Monday, June 29, 2009

False Prophecies Don't Exist

All prophecies are true, or so we would be led to believe from reading or watching fiction. Apparently, this is one of the rules. Publishers expect prophecies to come true. Now, I don’t think they would have a problem if the story is about what happens if people have been expecting a prophecy to come true, but then it doesn’t. That could be an interesting story. I suspect that the real problem is when the protagonist chooses to ignore the prophecy and it doesn’t come true.

In real life, not all prophecies come true. We know that, so it shouldn’t be a big deal if a fictional prophecy doesn’t come true. But if it isn’t a big deal, then what impact does it have on the plot? An unfulfilled prophecy that the protagonist has ignored and no one is going to get upset over when it is proven incorrect is a non-event. Things are much more interesting when the prophecy comes true. Our protagonist may still ignore it, but we keep seeing these signs that the prophesied fate is coming. A true prophecy gives us foreshadowing and tension as the protagonist struggles against the inevitable. So, while we know that not all prophecies are true, false prophecies don’t add anything to the story.

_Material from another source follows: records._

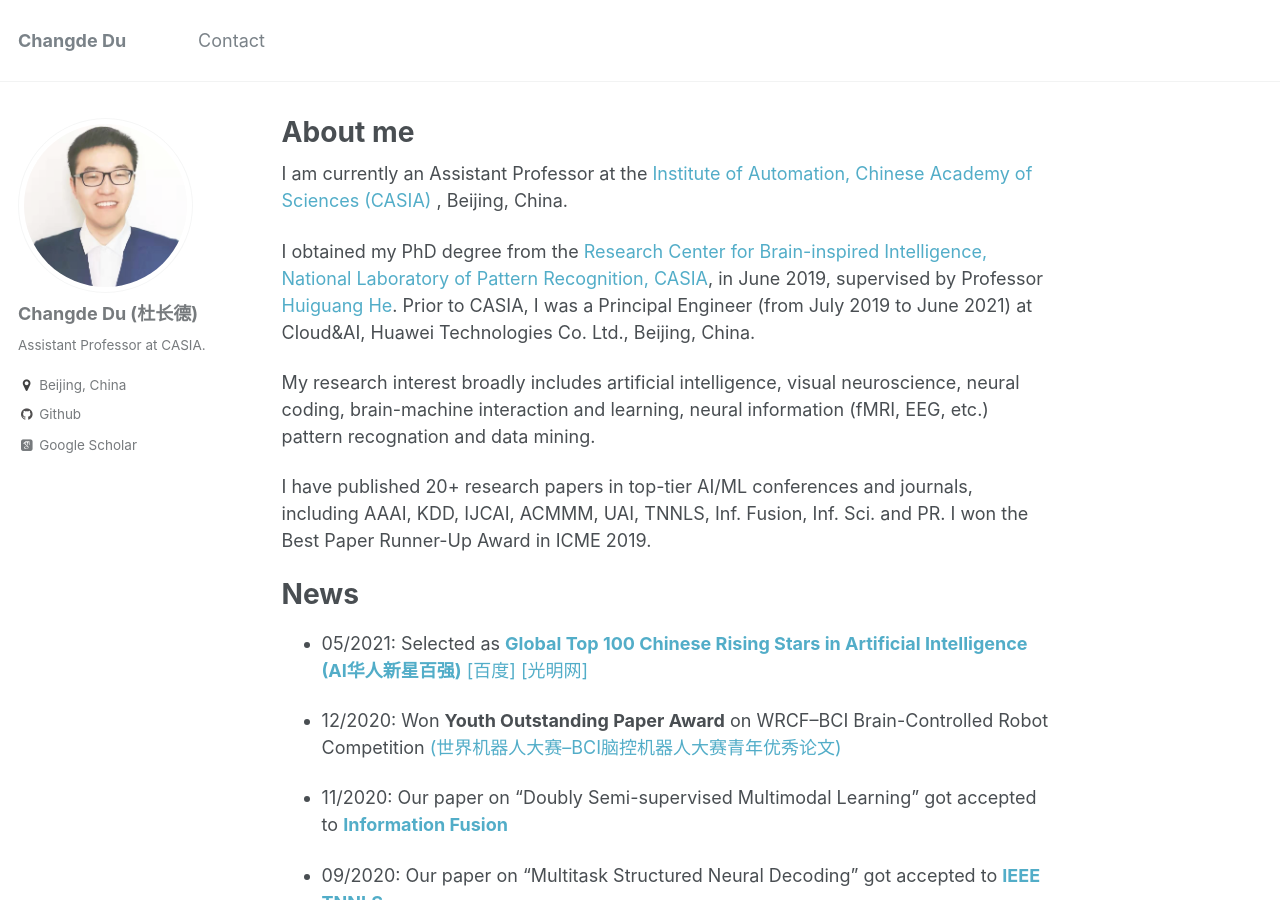
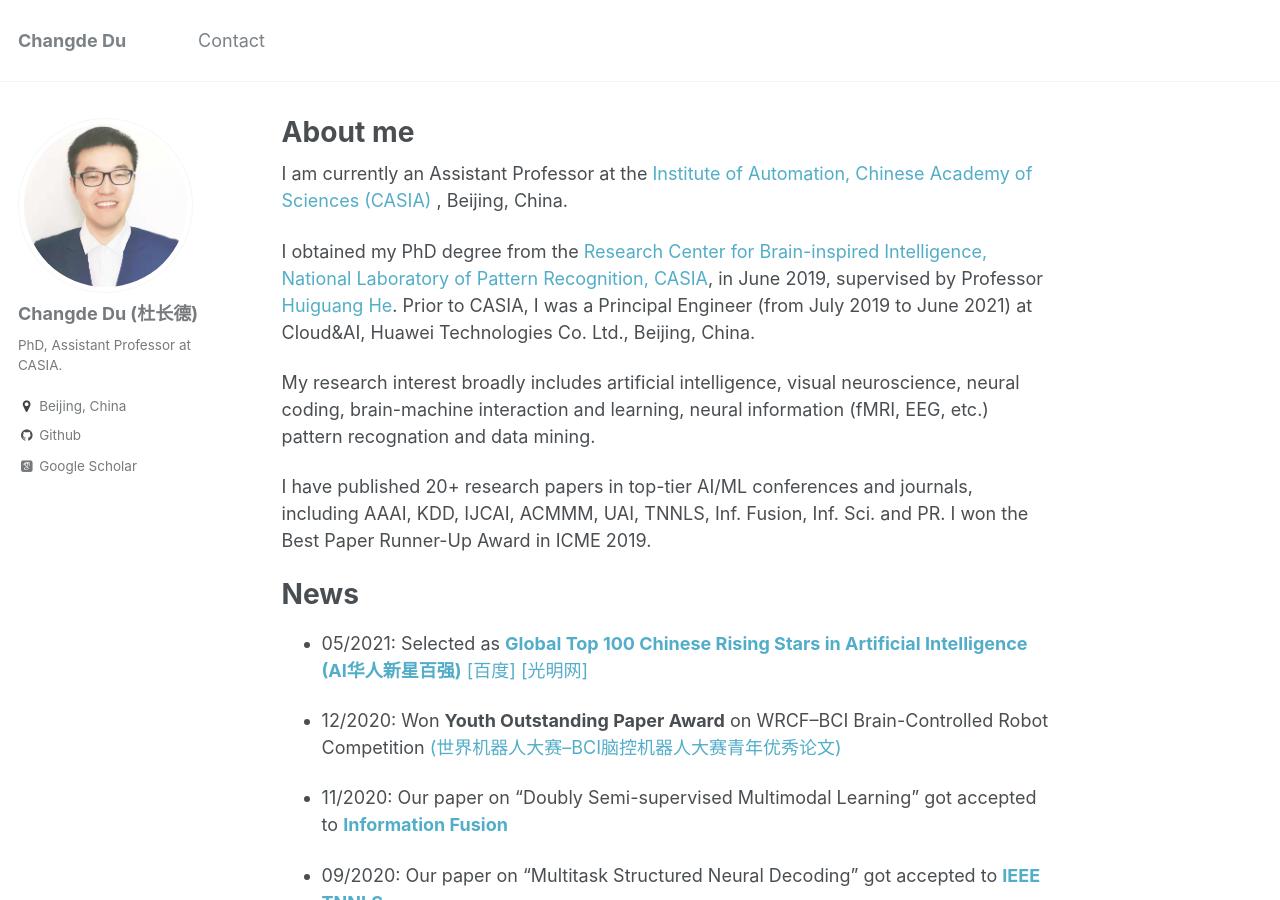
Before and after one commit to ChangdeDu/changdedu.github.io, a Jekyll site: the page built from _pages/about.md, in a window 1280 px wide and 900 px high. Built offline with Jekyll 4.4.1, drawn with Linux system fonts in a browser that asks for light colours; some web fonts are replaced.

Commit message:
Update _config.yml

```diff
--- a/_config.yml
+++ b/_config.yml
@@ -81,7 +81,7 @@ analytics:
 author:
   name             : "Changde Du (杜长德)"
   avatar           : "profile.jpg"
-  bio              : "Assistant Professor at CASIA."
+  bio              : "PhD, Assistant Professor at CASIA."
   location         : "Beijing, China"
   employer         :
   googlescholar    : "https://scholar.google.com/citations?user=ef2EFsYAAAAJ&hl=zh-CN"
```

Anonymous said...

Have you read Diana Wynne Jones' Tough Guide to Fantasyland? It's hilarious, and has a mention of prophecies much like this one.

I think the important things about prophecy are the twisty ways that they have of coming true. Not too many prophecies in fiction, mythology, etc. are straightforward, i.e. "You will be shipwrecked," and then the person is. They bring in elements of fate and free will, showing how people try to fight the prophecy and, yes, in fiction, generally lose.

In many stories, it's the resistance of the prophecy that seems to make it come true, as in Harry Potter, Oedipus Rex, or the myth where a boy, prophecied to be killed by a lion, is kept locked up in his parents' luxurious house until eventually part of a mural with a lion on it falls on him and kills him.

Timothy Fish said...


I can't say I've read the whole thing, but I've got a copy Tough Guide to Fantasyland around here somewhere.